When exposed to UV light, the carbonyl group of the Type I photoinitiator becomes activated which leads to homolytic bond cleavage of the excited α-carbon bond. Two radical fragments can react to initiate polymerisation. No amine synergists are required for Type I photoinitiators.
Our Type I photoinitiators include 1173, 184, 2959, 379, TPO and more. Contact our technical sales team at email@example.com or click below to find out more about our JRCure Type I photoinitiators.
Type II Photoinitiators
When exposed to UV light, Type II photoinitiators need a hydrogen donor to react. Most commonly these hydrogen donors are amines (amine synergists). The Type II photoinitiator abstracts a hydrogen atom from the employed synergist forming two radicals. These radicals, like the Type I photoinitiators, can then initiate the polymerisation reaction.
Our Type II photoinitiators include BP, OMBB, MBZ, EMK, ITX and more. Contact our technical sales team on firstname.lastname@example.org or click below to find out more about our JRCure Type II photoinitiators and amine synergists.
What is UV curing?
UV curing is a photochemical process that where high intensity UV light cures or ‘dries’ inks, adhesives and coatings. It is considered safer and more environmentally friendly than its conventional solvent and water-based counterparts due to no requirement for biocides or the evaporation of a liquid component.

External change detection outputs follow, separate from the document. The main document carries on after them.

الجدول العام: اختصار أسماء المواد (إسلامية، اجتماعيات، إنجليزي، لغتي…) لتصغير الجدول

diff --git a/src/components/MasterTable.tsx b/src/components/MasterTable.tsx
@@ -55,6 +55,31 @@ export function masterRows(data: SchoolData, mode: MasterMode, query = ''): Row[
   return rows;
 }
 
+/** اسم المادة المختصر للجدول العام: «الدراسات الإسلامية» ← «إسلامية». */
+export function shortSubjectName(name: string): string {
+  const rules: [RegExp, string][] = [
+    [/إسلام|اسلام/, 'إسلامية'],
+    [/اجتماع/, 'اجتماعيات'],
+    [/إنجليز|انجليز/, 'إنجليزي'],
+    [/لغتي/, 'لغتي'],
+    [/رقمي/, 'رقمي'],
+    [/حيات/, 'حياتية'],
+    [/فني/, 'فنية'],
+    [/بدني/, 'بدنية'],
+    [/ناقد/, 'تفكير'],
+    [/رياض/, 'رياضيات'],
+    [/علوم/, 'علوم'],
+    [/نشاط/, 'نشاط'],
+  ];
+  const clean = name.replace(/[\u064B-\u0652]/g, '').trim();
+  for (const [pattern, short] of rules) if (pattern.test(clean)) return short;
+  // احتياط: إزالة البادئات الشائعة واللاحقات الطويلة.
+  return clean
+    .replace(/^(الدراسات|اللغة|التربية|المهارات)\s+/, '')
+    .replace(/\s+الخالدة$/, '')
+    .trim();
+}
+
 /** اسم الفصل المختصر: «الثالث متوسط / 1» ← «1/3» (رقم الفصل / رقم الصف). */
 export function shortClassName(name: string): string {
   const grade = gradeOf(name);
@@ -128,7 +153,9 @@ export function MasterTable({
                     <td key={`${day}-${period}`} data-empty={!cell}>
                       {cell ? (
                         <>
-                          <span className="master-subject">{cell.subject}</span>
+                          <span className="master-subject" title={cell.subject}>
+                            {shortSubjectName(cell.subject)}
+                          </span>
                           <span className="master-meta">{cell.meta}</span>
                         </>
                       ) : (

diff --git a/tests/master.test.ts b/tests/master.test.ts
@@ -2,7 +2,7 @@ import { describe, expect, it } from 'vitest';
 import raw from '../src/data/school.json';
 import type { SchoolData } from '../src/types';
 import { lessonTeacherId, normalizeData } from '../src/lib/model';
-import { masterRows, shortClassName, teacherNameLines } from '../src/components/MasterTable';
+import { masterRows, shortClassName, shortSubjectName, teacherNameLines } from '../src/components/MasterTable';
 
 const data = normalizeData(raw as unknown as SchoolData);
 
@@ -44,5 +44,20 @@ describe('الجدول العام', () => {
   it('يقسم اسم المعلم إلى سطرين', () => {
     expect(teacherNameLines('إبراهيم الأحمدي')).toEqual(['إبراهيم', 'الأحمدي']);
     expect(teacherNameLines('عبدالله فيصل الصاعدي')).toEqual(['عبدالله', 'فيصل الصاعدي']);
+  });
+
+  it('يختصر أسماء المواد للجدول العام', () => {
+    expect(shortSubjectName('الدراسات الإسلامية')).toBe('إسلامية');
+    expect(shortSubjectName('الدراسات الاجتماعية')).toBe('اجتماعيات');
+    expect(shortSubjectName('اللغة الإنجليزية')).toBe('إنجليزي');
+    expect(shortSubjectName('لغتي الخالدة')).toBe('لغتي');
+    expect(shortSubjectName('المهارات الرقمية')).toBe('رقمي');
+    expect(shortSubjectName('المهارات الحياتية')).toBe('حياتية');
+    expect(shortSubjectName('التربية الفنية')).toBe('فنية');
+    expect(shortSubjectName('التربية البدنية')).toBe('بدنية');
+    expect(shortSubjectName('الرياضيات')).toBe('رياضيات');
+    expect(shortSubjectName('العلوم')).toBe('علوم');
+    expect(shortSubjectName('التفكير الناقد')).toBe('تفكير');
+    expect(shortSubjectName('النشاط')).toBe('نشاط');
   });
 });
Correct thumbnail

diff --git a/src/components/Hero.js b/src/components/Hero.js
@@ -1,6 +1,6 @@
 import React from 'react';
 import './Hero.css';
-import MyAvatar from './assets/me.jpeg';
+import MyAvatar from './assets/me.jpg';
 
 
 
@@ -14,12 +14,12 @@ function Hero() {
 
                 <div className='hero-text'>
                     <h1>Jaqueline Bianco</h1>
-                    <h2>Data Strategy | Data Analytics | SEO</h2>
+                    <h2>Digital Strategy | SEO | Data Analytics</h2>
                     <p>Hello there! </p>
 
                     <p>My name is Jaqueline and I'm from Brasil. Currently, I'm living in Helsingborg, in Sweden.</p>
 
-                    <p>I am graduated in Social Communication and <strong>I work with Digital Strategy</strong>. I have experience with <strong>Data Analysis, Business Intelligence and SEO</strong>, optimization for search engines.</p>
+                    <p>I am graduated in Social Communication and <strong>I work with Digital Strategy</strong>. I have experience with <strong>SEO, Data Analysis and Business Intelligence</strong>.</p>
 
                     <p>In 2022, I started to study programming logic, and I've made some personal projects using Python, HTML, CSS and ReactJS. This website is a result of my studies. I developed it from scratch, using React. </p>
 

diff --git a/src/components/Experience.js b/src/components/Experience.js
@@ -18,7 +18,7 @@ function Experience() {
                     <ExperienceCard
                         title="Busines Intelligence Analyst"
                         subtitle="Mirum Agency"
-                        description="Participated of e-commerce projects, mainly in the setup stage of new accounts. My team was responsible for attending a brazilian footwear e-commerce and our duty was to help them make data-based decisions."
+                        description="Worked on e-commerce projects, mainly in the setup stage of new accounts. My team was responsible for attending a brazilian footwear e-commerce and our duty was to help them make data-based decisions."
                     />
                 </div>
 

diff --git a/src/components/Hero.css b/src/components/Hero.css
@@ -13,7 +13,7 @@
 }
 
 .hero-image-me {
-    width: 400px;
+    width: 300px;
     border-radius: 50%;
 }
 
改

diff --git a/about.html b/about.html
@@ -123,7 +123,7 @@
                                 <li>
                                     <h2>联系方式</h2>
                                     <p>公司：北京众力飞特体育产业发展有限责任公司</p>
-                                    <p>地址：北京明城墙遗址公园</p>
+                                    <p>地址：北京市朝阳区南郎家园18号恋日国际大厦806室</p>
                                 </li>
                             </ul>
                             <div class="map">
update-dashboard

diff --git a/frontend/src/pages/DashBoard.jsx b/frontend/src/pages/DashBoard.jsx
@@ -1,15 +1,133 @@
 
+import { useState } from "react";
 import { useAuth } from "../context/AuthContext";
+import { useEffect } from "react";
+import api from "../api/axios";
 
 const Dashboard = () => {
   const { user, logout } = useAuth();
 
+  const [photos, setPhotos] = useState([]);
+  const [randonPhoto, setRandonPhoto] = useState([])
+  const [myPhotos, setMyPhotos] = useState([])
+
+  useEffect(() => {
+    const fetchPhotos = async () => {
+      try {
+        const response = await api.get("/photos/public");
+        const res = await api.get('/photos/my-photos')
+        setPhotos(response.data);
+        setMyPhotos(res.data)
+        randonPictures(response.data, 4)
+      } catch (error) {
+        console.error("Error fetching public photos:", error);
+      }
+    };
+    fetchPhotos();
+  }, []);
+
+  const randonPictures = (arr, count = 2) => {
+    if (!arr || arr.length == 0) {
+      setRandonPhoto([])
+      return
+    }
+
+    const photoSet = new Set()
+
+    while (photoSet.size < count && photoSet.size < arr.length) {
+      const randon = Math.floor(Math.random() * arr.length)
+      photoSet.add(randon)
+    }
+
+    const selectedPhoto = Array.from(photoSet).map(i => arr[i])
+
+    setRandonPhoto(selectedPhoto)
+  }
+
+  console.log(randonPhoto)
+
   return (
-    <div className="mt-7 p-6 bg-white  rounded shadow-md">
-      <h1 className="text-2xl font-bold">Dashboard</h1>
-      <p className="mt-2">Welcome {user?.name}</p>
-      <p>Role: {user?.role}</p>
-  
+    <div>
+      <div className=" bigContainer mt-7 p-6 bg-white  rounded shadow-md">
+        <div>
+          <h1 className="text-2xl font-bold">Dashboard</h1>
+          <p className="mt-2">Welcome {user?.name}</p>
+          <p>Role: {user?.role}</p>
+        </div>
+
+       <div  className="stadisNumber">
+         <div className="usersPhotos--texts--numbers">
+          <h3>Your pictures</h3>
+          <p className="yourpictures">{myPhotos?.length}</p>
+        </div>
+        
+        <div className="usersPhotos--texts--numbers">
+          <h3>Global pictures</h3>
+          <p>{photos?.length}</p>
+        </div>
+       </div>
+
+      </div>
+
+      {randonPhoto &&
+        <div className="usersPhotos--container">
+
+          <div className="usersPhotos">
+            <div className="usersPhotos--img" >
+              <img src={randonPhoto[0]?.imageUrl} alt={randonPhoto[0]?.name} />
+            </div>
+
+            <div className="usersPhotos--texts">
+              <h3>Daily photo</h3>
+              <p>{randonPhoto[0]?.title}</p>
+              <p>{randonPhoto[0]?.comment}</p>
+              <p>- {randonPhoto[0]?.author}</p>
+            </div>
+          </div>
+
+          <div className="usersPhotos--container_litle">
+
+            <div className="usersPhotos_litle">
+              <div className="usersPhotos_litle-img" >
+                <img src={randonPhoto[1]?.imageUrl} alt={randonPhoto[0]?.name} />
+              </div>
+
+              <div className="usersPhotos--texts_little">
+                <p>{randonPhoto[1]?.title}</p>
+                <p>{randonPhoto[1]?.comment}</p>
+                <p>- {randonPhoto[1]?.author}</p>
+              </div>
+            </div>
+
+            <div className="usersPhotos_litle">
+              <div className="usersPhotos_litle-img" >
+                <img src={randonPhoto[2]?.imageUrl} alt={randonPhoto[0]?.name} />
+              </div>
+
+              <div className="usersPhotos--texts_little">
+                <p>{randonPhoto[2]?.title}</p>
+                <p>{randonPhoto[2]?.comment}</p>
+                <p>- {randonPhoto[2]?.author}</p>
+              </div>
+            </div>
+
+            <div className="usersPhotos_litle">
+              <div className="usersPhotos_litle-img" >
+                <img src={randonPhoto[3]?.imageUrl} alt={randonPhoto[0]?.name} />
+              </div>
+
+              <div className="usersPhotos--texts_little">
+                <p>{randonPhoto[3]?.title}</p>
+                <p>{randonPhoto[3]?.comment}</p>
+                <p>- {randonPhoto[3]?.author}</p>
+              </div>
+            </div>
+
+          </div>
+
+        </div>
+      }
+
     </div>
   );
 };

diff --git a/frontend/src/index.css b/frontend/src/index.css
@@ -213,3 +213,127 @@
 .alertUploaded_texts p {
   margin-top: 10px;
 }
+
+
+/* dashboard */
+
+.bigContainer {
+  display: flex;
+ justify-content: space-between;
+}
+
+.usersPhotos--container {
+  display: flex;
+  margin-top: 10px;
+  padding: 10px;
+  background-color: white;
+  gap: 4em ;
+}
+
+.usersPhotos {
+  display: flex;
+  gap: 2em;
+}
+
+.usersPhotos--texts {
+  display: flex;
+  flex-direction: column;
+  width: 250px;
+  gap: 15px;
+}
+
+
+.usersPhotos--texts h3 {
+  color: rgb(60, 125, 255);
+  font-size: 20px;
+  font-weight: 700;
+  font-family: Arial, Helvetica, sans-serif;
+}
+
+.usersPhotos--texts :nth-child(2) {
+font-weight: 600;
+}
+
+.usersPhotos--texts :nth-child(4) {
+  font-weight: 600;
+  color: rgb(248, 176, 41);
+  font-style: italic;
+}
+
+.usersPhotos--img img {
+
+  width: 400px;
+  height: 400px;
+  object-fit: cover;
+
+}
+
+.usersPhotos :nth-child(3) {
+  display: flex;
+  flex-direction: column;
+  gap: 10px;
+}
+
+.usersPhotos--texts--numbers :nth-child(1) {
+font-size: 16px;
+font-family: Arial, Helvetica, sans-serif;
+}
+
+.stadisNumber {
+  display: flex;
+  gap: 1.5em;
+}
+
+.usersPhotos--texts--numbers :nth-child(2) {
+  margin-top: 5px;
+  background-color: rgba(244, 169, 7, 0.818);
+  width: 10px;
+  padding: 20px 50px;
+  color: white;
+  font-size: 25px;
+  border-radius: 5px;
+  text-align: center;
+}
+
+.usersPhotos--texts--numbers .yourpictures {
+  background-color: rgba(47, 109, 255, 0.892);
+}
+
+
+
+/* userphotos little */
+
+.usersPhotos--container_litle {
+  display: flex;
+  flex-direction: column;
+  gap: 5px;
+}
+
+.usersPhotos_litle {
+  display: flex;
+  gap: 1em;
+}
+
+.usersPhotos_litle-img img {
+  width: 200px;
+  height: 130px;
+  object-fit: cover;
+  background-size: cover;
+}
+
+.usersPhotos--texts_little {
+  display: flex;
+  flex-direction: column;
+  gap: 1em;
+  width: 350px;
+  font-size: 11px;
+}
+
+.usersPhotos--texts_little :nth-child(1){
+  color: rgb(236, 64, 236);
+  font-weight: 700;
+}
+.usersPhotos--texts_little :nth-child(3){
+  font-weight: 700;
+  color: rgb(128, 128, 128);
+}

These attributes make UV curing ideal for a range of applications from industrial decorative wood coatings, inks, electrical coatings, and even some domestic applications such nail gels, polishes, and adhesives. UV curable liquids also have the advantage of curing only in places that are exposed to UV light, which makes this technique adaptable to additive manufacturing of 3D objects.